[Stored items from a collection]

--------------------------------

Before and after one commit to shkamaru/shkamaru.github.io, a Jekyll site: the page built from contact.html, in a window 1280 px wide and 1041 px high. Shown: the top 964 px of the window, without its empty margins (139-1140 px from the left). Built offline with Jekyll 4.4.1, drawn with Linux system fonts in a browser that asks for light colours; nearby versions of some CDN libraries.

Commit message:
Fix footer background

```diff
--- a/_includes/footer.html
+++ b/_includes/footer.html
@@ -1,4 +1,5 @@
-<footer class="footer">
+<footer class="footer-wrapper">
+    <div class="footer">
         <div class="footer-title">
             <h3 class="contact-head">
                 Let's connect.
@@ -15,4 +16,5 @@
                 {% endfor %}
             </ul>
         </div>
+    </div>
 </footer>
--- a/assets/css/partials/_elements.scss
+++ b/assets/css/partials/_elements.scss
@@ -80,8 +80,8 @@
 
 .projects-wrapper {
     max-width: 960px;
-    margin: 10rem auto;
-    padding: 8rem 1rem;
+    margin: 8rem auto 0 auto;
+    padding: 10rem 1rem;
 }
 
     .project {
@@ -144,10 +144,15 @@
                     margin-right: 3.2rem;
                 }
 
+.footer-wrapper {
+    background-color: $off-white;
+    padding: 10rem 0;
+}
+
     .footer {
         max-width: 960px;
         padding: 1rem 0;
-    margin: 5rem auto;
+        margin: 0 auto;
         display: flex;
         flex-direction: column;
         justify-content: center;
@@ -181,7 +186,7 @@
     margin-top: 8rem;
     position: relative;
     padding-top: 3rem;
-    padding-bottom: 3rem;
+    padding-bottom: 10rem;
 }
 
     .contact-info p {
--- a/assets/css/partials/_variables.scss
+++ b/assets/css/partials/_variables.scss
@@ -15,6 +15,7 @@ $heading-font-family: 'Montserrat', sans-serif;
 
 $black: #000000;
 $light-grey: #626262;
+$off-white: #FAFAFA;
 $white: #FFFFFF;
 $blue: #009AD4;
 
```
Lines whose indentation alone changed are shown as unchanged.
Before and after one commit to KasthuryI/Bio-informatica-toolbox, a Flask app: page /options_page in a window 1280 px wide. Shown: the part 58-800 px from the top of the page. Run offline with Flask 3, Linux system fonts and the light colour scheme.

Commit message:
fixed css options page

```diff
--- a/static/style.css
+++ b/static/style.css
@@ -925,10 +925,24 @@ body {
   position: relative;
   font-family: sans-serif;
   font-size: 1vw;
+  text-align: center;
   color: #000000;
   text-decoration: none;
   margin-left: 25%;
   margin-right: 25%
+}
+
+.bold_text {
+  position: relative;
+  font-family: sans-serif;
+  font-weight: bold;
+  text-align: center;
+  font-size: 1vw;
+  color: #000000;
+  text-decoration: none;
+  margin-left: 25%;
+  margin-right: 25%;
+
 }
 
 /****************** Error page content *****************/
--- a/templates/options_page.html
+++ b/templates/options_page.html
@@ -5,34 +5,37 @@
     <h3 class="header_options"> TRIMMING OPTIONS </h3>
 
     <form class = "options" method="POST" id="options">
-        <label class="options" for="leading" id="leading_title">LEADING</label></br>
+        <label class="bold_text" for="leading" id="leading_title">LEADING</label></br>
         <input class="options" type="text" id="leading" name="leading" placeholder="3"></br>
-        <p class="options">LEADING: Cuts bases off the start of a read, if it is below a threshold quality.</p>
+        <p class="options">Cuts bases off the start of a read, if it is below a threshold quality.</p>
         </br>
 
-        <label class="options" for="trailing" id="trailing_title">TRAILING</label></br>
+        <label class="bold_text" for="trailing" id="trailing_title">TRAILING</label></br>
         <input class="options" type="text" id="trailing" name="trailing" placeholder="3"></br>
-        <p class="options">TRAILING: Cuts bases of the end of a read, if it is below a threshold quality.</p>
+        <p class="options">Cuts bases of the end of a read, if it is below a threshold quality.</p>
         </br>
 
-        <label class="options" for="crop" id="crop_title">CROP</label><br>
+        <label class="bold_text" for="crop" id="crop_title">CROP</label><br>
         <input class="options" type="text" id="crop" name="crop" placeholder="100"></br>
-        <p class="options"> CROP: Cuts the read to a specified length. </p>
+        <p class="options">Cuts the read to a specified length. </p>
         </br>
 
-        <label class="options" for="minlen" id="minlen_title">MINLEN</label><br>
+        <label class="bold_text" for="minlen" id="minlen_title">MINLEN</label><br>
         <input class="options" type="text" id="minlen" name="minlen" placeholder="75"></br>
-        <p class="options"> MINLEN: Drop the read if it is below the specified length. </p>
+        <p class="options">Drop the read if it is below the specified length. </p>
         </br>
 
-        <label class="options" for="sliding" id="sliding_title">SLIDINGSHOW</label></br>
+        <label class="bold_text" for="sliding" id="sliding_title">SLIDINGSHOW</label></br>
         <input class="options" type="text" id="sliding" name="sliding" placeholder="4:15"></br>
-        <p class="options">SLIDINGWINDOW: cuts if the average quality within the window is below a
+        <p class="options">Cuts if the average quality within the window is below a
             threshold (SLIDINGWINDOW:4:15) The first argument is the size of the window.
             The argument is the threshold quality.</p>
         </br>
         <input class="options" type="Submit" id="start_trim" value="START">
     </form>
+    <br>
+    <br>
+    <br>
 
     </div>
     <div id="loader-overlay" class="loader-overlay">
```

--------------------------------

• [WORK ITEM] Every record shown above should be set down again exactly.

• [YOUR SOLUTION]
Before and after one commit to shkamaru/shkamaru.github.io, a Jekyll site: the page built from contact.html, in a window 1280 px wide and 1041 px high. Shown: the top 964 px of the window, without its empty margins (139-1140 px from the left). Built offline with Jekyll 4.4.1, drawn with Linux system fonts in a browser that asks for light colours; nearby versions of some CDN libraries.

Commit message:
Fix footer background

```diff
--- a/_includes/footer.html
+++ b/_includes/footer.html
@@ -1,4 +1,5 @@
-<footer class="footer">
+<footer class="footer-wrapper">
+    <div class="footer">
         <div class="footer-title">
             <h3 class="contact-head">
                 Let's connect.
@@ -15,4 +16,5 @@
                 {% endfor %}
             </ul>
         </div>
+    </div>
 </footer>
--- a/assets/css/partials/_elements.scss
+++ b/assets/css/partials/_elements.scss
@@ -80,8 +80,8 @@
 
 .projects-wrapper {
     max-width: 960px;
-    margin: 10rem auto;
-    padding: 8rem 1rem;
+    margin: 8rem auto 0 auto;
+    padding: 10rem 1rem;
 }
 
     .project {
@@ -144,10 +144,15 @@
                     margin-right: 3.2rem;
                 }
 
+.footer-wrapper {
+    background-color: $off-white;
+    padding: 10rem 0;
+}
+
     .footer {
         max-width: 960px;
         padding: 1rem 0;
-    margin: 5rem auto;
+        margin: 0 auto;
         display: flex;
         flex-direction: column;
         justify-content: center;
@@ -181,7 +186,7 @@
     margin-top: 8rem;
     position: relative;
     padding-top: 3rem;
-    padding-bottom: 3rem;
+    padding-bottom: 10rem;
 }
 
     .contact-info p {
--- a/assets/css/partials/_variables.scss
+++ b/assets/css/partials/_variables.scss
@@ -15,6 +15,7 @@ $heading-font-family: 'Montserrat', sans-serif;
 
 $black: #000000;
 $light-grey: #626262;
+$off-white: #FAFAFA;
 $white: #FFFFFF;
 $blue: #009AD4;
 
```
Lines whose indentation alone changed are shown as unchanged.
Before and after one commit to KasthuryI/Bio-informatica-toolbox, a Flask app: page /options_page in a window 1280 px wide. Shown: the part 58-800 px from the top of the page. Run offline with Flask 3, Linux system fonts and the light colour scheme.

Commit message:
fixed css options page

```diff
--- a/static/style.css
+++ b/static/style.css
@@ -925,10 +925,24 @@ body {
   position: relative;
   font-family: sans-serif;
   font-size: 1vw;
+  text-align: center;
   color: #000000;
   text-decoration: none;
   margin-left: 25%;
   margin-right: 25%
+}
+
+.bold_text {
+  position: relative;
+  font-family: sans-serif;
+  font-weight: bold;
+  text-align: center;
+  font-size: 1vw;
+  color: #000000;
+  text-decoration: none;
+  margin-left: 25%;
+  margin-right: 25%;
+
 }
 
 /****************** Error page content *****************/
--- a/templates/options_page.html
+++ b/templates/options_page.html
@@ -5,34 +5,37 @@
     <h3 class="header_options"> TRIMMING OPTIONS </h3>
 
     <form class = "options" method="POST" id="options">
-        <label class="options" for="leading" id="leading_title">LEADING</label></br>
+        <label class="bold_text" for="leading" id="leading_title">LEADING</label></br>
         <input class="options" type="text" id="leading" name="leading" placeholder="3"></br>
-        <p class="options">LEADING: Cuts bases off the start of a read, if it is below a threshold quality.</p>
+        <p class="options">Cuts bases off the start of a read, if it is below a threshold quality.</p>
         </br>
 
-        <label class="options" for="trailing" id="trailing_title">TRAILING</label></br>
+        <label class="bold_text" for="trailing" id="trailing_title">TRAILING</label></br>
         <input class="options" type="text" id="trailing" name="trailing" placeholder="3"></br>
-        <p class="options">TRAILING: Cuts bases of the end of a read, if it is below a threshold quality.</p>
+        <p class="options">Cuts bases of the end of a read, if it is below a threshold quality.</p>
         </br>
 
-        <label class="options" for="crop" id="crop_title">CROP</label><br>
+        <label class="bold_text" for="crop" id="crop_title">CROP</label><br>
         <input class="options" type="text" id="crop" name="crop" placeholder="100"></br>
-        <p class="options"> CROP: Cuts the read to a specified length. </p>
+        <p class="options">Cuts the read to a specified length. </p>
         </br>
 
-        <label class="options" for="minlen" id="minlen_title">MINLEN</label><br>
+        <label class="bold_text" for="minlen" id="minlen_title">MINLEN</label><br>
         <input class="options" type="text" id="minlen" name="minlen" placeholder="75"></br>
-        <p class="options"> MINLEN: Drop the read if it is below the specified length. </p>
+        <p class="options">Drop the read if it is below the specified length. </p>
         </br>
 
-        <label class="options" for="sliding" id="sliding_title">SLIDINGSHOW</label></br>
+        <label class="bold_text" for="sliding" id="sliding_title">SLIDINGSHOW</label></br>
         <input class="options" type="text" id="sliding" name="sliding" placeholder="4:15"></br>
-        <p class="options">SLIDINGWINDOW: cuts if the average quality within the window is below a
+        <p class="options">Cuts if the average quality within the window is below a
             threshold (SLIDINGWINDOW:4:15) The first argument is the size of the window.
             The argument is the threshold quality.</p>
         </br>
         <input class="options" type="Submit" id="start_trim" value="START">
     </form>
+    <br>
+    <br>
+    <br>
 
     </div>
     <div id="loader-overlay" class="loader-overlay">
```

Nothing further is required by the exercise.